home for sale sign with short sale included in front of attached home exterior

What is a short sale?

“Prices shot up like rockets and are coming down like feathers," according to Orlando-based economist Hank Fishkind. “It takes a while for prices to fall as far as they should because sellers are often unwilling to lower their price to market levels.” This phenomenon seems to be dragging out the slump in the housing market longer than most expected. As a result, many homeowners have found themselves unable to make payments on a home that is worth less than what they originally paid for it.

For many, the only likely outcome is foreclosure. Recently, however, some homeowners have been given the option of selling their home short and avoiding foreclosure.

What is a Short Sale?

A short sale is when the lender agrees to take a lower price for the sale of the home than what it is actually worth. While the sale still results in the owner losing his or her home, it prevents a black mark from appearing on their credit. The Tampa Tribune reported that Kim and John Cataldo bought a home in Tampa’s high-end Corey Lake Isles neighborhood for $565,000 in February of 2006. Just one year later, the couple put the home on the market after their property tax and homeowners insurance skyrocketed and they could no longer afford the payments. At that point, no offer was more than $500,000. The Cataldos continued to make payments, but were running out of money. They continued trying to sell the home, but the offers dropped even lower.

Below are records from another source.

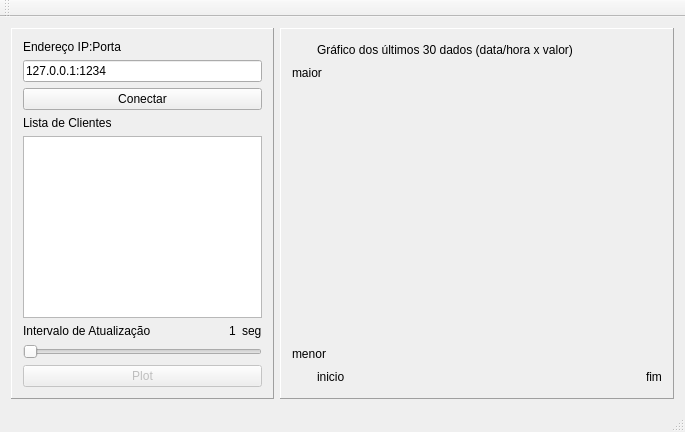
First picture: the form in QTDataPlotter/mainwindow.ui, repository DenisMedeiros/DCA0201QTProject, before the edit.
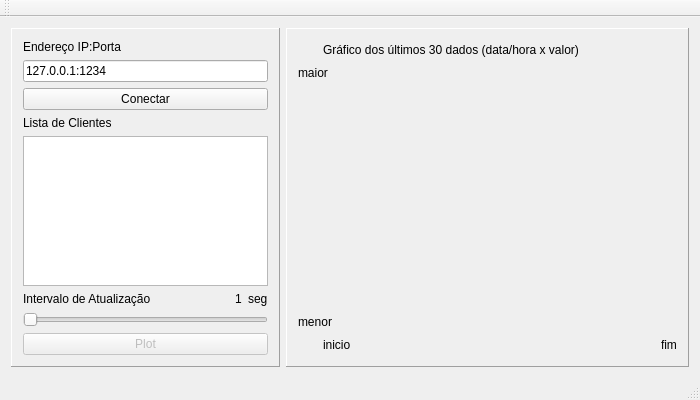
Second picture: the form after the edit. Icons and pictures are not drawn. Custom widgets are drawn as their Qt base class.

Commit message: Fixando as dimensões das janelas.

Patch:
```diff
--- a/QTDataPlotter/mainwindow.ui
+++ b/QTDataPlotter/mainwindow.ui
@@ -6,8 +6,8 @@
    <rect>
     <x>0</x>
     <y>0</y>
-    <width>685</width>
-    <height>432</height>
+    <width>700</width>
+    <height>400</height>
    </rect>
   </property>
   <property name="sizePolicy">
@@ -18,8 +18,8 @@
   </property>
   <property name="minimumSize">
    <size>
-    <width>685</width>
-    <height>350</height>
+    <width>700</width>
+    <height>400</height>
    </size>
   </property>
   <property name="windowTitle">
```
Left out of the diff: 4 changed lines with no effect on the pictures. The commit also changes 1 other file.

In November of 2007, the lender filed a foreclosure lawsuit against the couple. Now, their best offer from a buyer is just $350,000. To their astonishment, the Cataldos say their lender is considering accepting it and forgiving the rest of the loan.

Why is a Short Sale Beneficial?

What happened with the Cataldos is occurring more frequently recently. A short sale is often more beneficial to the lender than foreclosure. They avoid taking possession of the home along with the burden of having to sell it. Plus, the cost to go through a foreclosure lawsuit can often be extremely expensive and time-consuming. Of course, the homeowner also benefits by not hurting their credit.

It may be difficult to find a silver lining when homeowners are faced with the potential of losing their home since a home represents the single largest investment for most people. Still, when faced with losing a home through foreclosure versus losing a home through a short sale, most people will benefit by selling it short. While it still results in a lost investment, at least the homeowner can salvage their credit for future transactions.